For larger schools like the University of Georgia or the University of Alabama, one might think it would be more expensive for students to enjoy football. However, they would be mistaken. Georgia and Alabama have some of the lowest athletic fees of any major university. Georgia’s athletic fee for the current academic year is only $53 per semester, while Alabama has not had one since 2008.

Due to the popularity and high demand for tickets at both of these athletic programs, football tickets are not free for students. But they aren’t all that expensive either. Both Alabama and Georgia charge students in between $50-$70 per season for a full season of home games. Overall, it only costs students around $100 to enjoy the highest level of athletic events.

However, students at smaller schools are not as lucky. At institutions such as Georgia Southern, Georgia State and UAB, the cost of the athletic fees averages $225 per student per semester. This average is over 75 percent higher than the combined fees at Georgia and Alabama. Even if one factors in the cost of football tickets with the fees, the total average cost of attending Georgia and Alabama football games would only be $89. Though all sports are free for students to attend (including football) at universities such as UAB and Georgia Southern, the fees are far greater.

So why is there such a remarkable difference between athletic fees among bigger and smaller schools? The answer can be seen in the amount of revenue schools like Georgia and Alabama receive from other various sources like contributions from alumni, licensing agreements, merchandise, television contracts and ticket sales.

When comparing the combined revenue of the four richest athletics programs in Alabama and Georgia (Alabama, Georgia, Auburn, and Georgia Tech) to the revenue of the six schools underneath them (UAB, Troy, Jacksonville State, Georgia Southern, Georgia State and Kennesaw State), the results are lopsided.

The athletics revenue for the four big universities totals over $500 million while that of the six smaller schools is a little over $150 million.

These larger schools don’t need athletic fees nearly as much due to higher licensing revenue and greater ticket sales.
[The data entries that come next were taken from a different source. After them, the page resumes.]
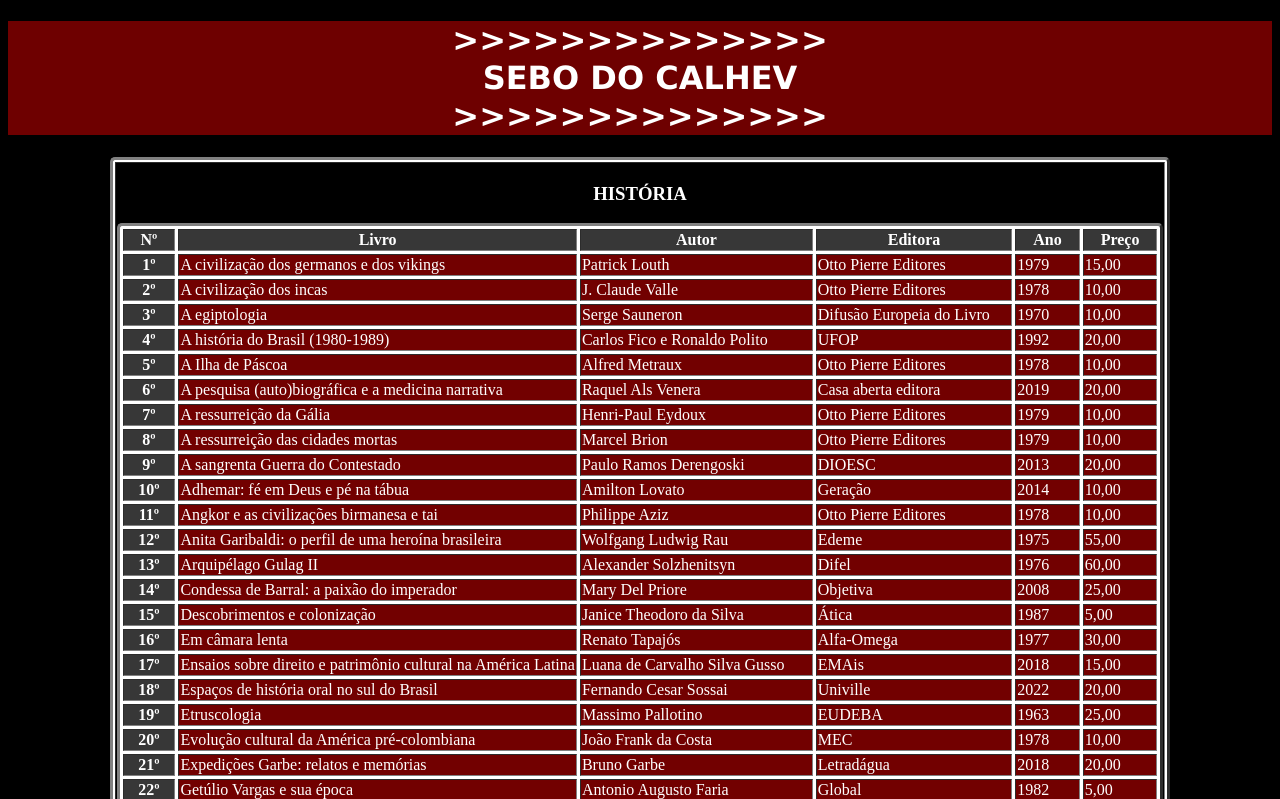
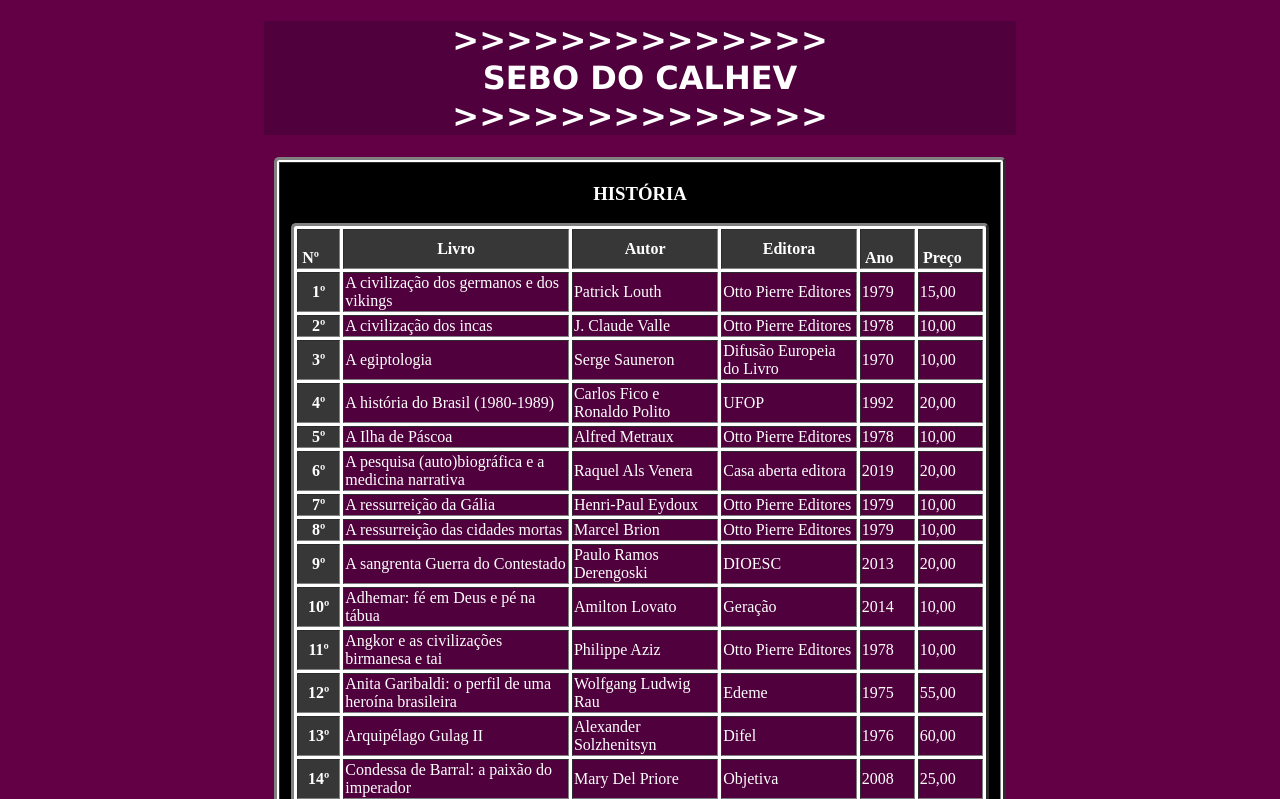
Before and after one commit to Lucas-Petroski/Calhev, a plain HTML site: page SeboCalhev/.html in a window 1280 px wide. Shown: the top 799 px of the page. Drawn offline with Linux system fonts and the light colour scheme.

Commit message:
Update style.css

```diff
--- a/SeboCalhev/style.css
+++ b/SeboCalhev/style.css
@@ -3,15 +3,15 @@ a:link {
 }
 
 a:visited {
-  color: rgb(148, 138, 3);
+  color: rgb(255, 255, 255);
 }
 
 a:hover {
-  color: rgb(183, 4, 4);
+  color: rgb(0, 0, 0);
 }
 
 a:active {
-  color: rgba(252, 248, 50, 0.842);
+  color: rgba(255, 0, 0, 0.842);
 }
 
 button {
@@ -23,14 +23,14 @@ a {
 }
 
 h1 {
-  background-color: rgb(110, 0, 0);
+  background-color: rgb(80, 0, 60);
   color: white;
   font-family: 'Lucida Sans', 'Lucida Sans Regular', 'Lucida Grande',
     'Lucida Sans Unicode', Geneva, Verdana, sans-serif;
 }
 
 tr {
-  background-color: rgb(114, 0, 0);
+  background-color: rgb(80, 0, 60);
 }
 
 th {
@@ -38,7 +38,7 @@ th {
 }
 
 thead {
-  background-color: rgb(79, 0, 0);
+  background-color: rgb(80, 0, 60);
 }
 
 table {
@@ -46,11 +46,14 @@ table {
   border-radius: 5px;
   border: 2;
   border-spacing: 10;
+  margin: 10px;
 }
 
 body {
-  background-color: rgb(0, 0, 0);
+  background-color: rgb(99, 0, 69);
   color: white;
+  padding-right: 20%;
+  padding-left: 20%;
 }
 
 #h {
```
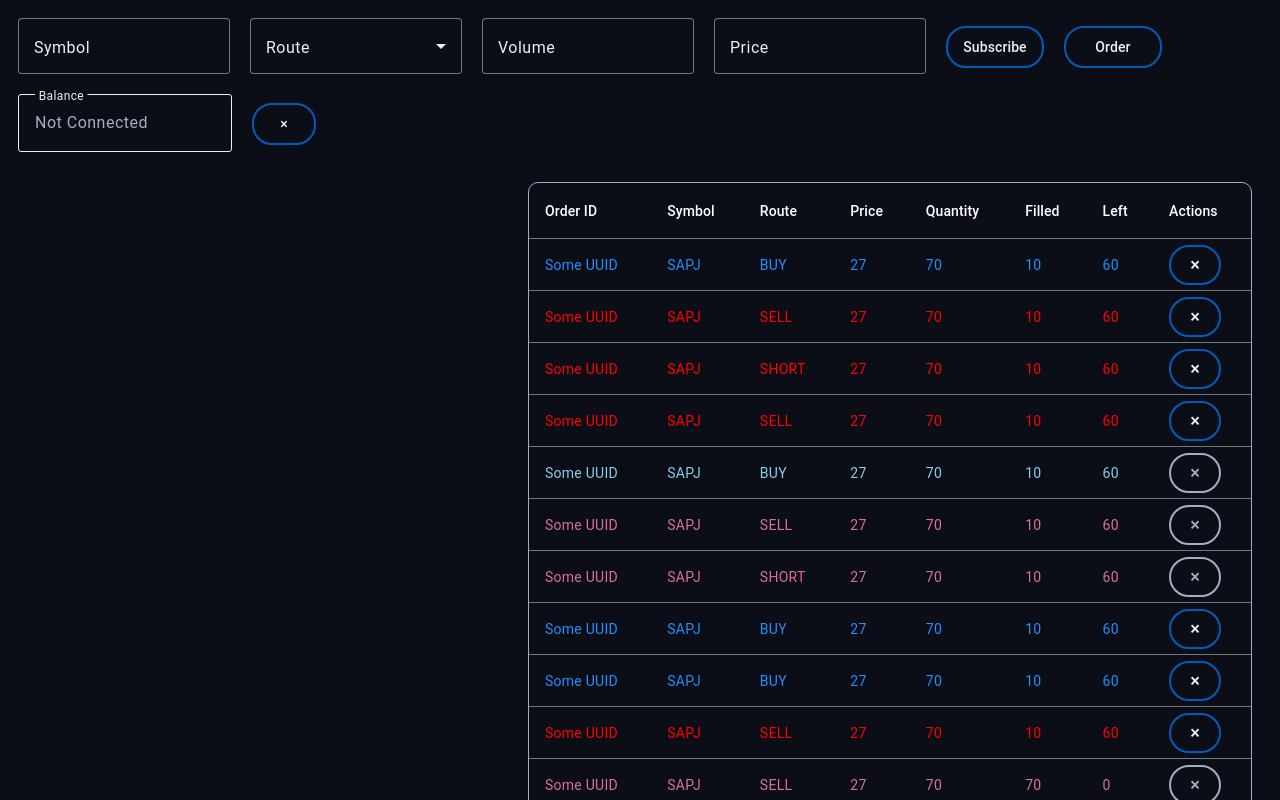
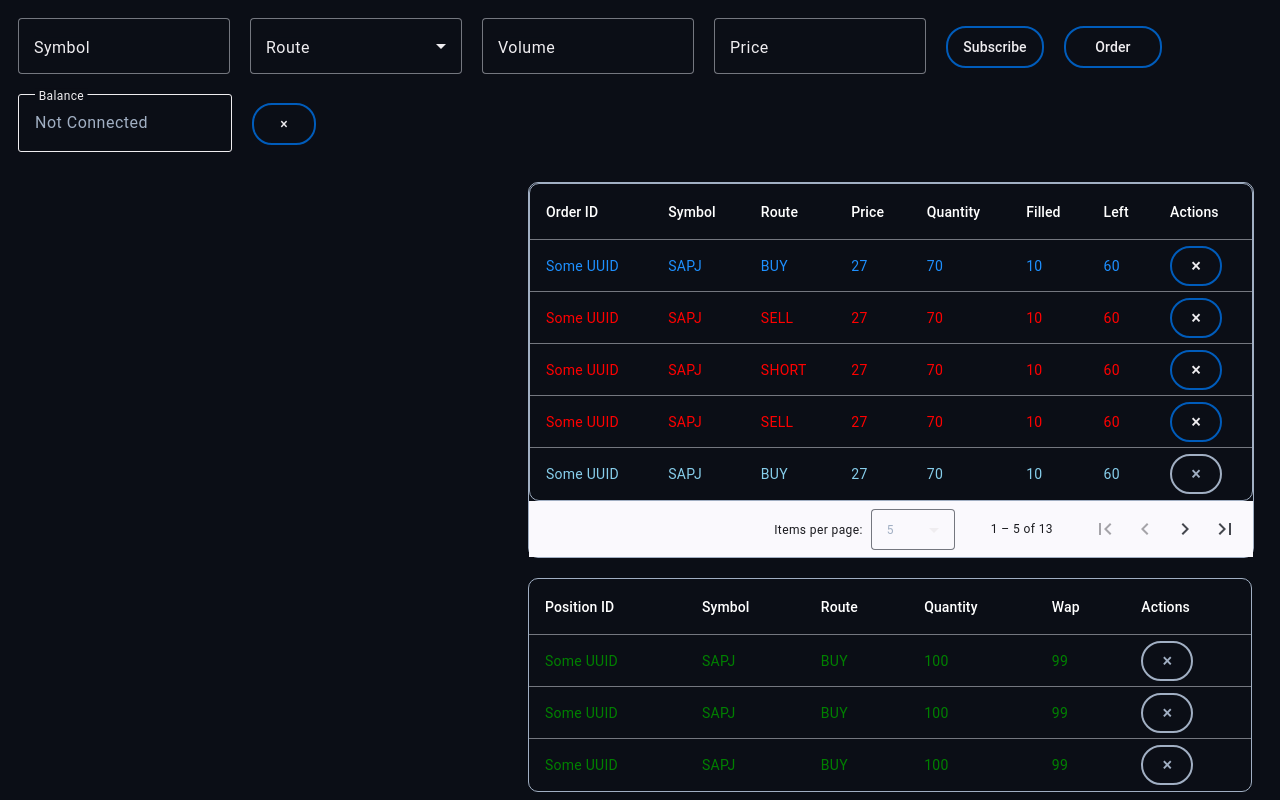
Before and after one commit to gsaukov/potok, an Angular app in the folder client/: page / in a window 1280 px wide. Shown: the top 800 px of the page. Built offline with nearby package versions, Linux system fonts and the light colour scheme; no server answers.

Commit message:
orders pagination

```diff
--- a/client/src/app/main-page/trade-desc/orders/orders.component.html
+++ b/client/src/app/main-page/trade-desc/orders/orders.component.html
@@ -1,5 +1,5 @@
 <div class="table-container">
-  <table mat-table [dataSource]="dataSource">
+  <table mat-table [dataSource]="dataSource.data | slice: lowValue : highValue">
     <ng-container matColumnDef="UUID">
       <th mat-header-cell *matHeaderCellDef> Order ID</th>
       <td mat-cell *matCellDef="let order"> {{ order.uuid }}</td>
@@ -49,6 +49,7 @@
 
   </table>
   <mat-paginator [length]="dataSource.data?dataSource.data.length:0"
+                 (page)="getPaginatorData($event)"
                  [pageSize]="5"
                  [pageSizeOptions]="[5, 10, 25]"
                  [showFirstLastButtons]="true">
--- a/client/src/app/main-page/trade-desc/orders/orders.component.scss
+++ b/client/src/app/main-page/trade-desc/orders/orders.component.scss
@@ -1,5 +1,7 @@
 .table-container {
   width: 100%;
+  border: 1px solid #a1afc3 !important;
+  border-radius: 10px !important;
 }
 
 .short-order {
--- a/client/src/app/main-page/trade-desc/orders/orders.component.ts
+++ b/client/src/app/main-page/trade-desc/orders/orders.component.ts
@@ -1,15 +1,16 @@
 import {ChangeDetectorRef, Component } from '@angular/core';
 import {CancelOrder, OrderConfirmation} from '../../../services/socket.schema';
 import {MatTableDataSource, MatTableModule,  } from '@angular/material/table';
-import { MatPaginator } from '@angular/material/paginator';
+import { MatPaginator, PageEvent } from '@angular/material/paginator';
 import { MatButtonModule } from '@angular/material/button';
 import {SocketService} from '../../../services/socket.service';
 import {TEST_ORDERS} from './test.orders';
+import { SlicePipe } from '@angular/common';
 
 @Component({
   selector: 'app-orders',
   standalone: true,
-  imports: [MatTableModule, MatButtonModule, MatPaginator],
+  imports: [SlicePipe, MatTableModule, MatButtonModule, MatPaginator],
   templateUrl: './orders.component.html',
   styleUrl: './orders.component.scss'
 })
@@ -17,6 +18,8 @@ export class OrdersComponent {
   orders: OrderConfirmation[] = []
   dataSource = new MatTableDataSource<OrderConfirmation>();
   displayedColumns: string[] = ['UUID', 'Symbol', 'Route', 'Price', 'Quantity', 'Filled', 'Left', 'Actions'];
+  lowValue = 0;
+  highValue = 5;
 
   constructor(private socketService: SocketService, private changeDetector: ChangeDetectorRef) {
     this.orders = TEST_ORDERS
@@ -47,4 +50,10 @@ export class OrdersComponent {
     return this.orders.find(e => e.uuid === uuid)!
   }
 
+  public getPaginatorData(event: PageEvent): PageEvent {
+    this.lowValue = event.pageIndex * event.pageSize;
+    this.highValue = this.lowValue + event.pageSize;
+    return event;
+  }
+
 }
```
For example, the University of Georgia made over $56 million in rights and licensing revenue, which includes television contract negotiations and corporate sponsorships among other things, in 2016. That amount alone is nearly $25 million more than Georgia Southern’s entire 2016 athletic revenue! They make so much money that the high cost of running a football program is not an issue. For other schools, however, it can be.

Football programs are extremely expensive. Between the equipment, staff and facilities, universities are shelling out millions of dollars. They are not able to recoup the cost with revenue alone, so they turn to the students to help back the programs.

One of the prime examples of this is Georgia State. Georgia State’s student fees are among the highest in the nation. As of 2016, students are paying over $275 per semester in athletic fees. That’s nearly $220 more than what UGA students pay per semester.

This remarkable difference highlights the circumstances of the two schools. With so much demand for tickets, merchandise and other pieces of the program, the University of Georgia doesn’t need to ask its students for much help financing athletics.

The bottom line is this: student fees are far more valuable to smaller, lower profile schools than their larger counterparts. If students attend a school that is not affiliated with having a premier athletics department, then they will probably be asked to pay a significant amount more than their buddies at universities such as Alabama, Auburn and Georgia.

After UAB shut down their football program, there was a demand to bring it back. Although UAB couldn’t rely on robust ticket sales and generous donations, their students were willing to pay the price to bring their team back. It serves to be an important example of the value that athletics fees can have for some schools. To them, higher athletic fees are worth it in the end.

Information in this story comes from USA Today’s 2015-16 NCAA Finances report, AL.com, chronicle.com, The Atanta Journal-Constitution, The Washington Post and The Red & Black.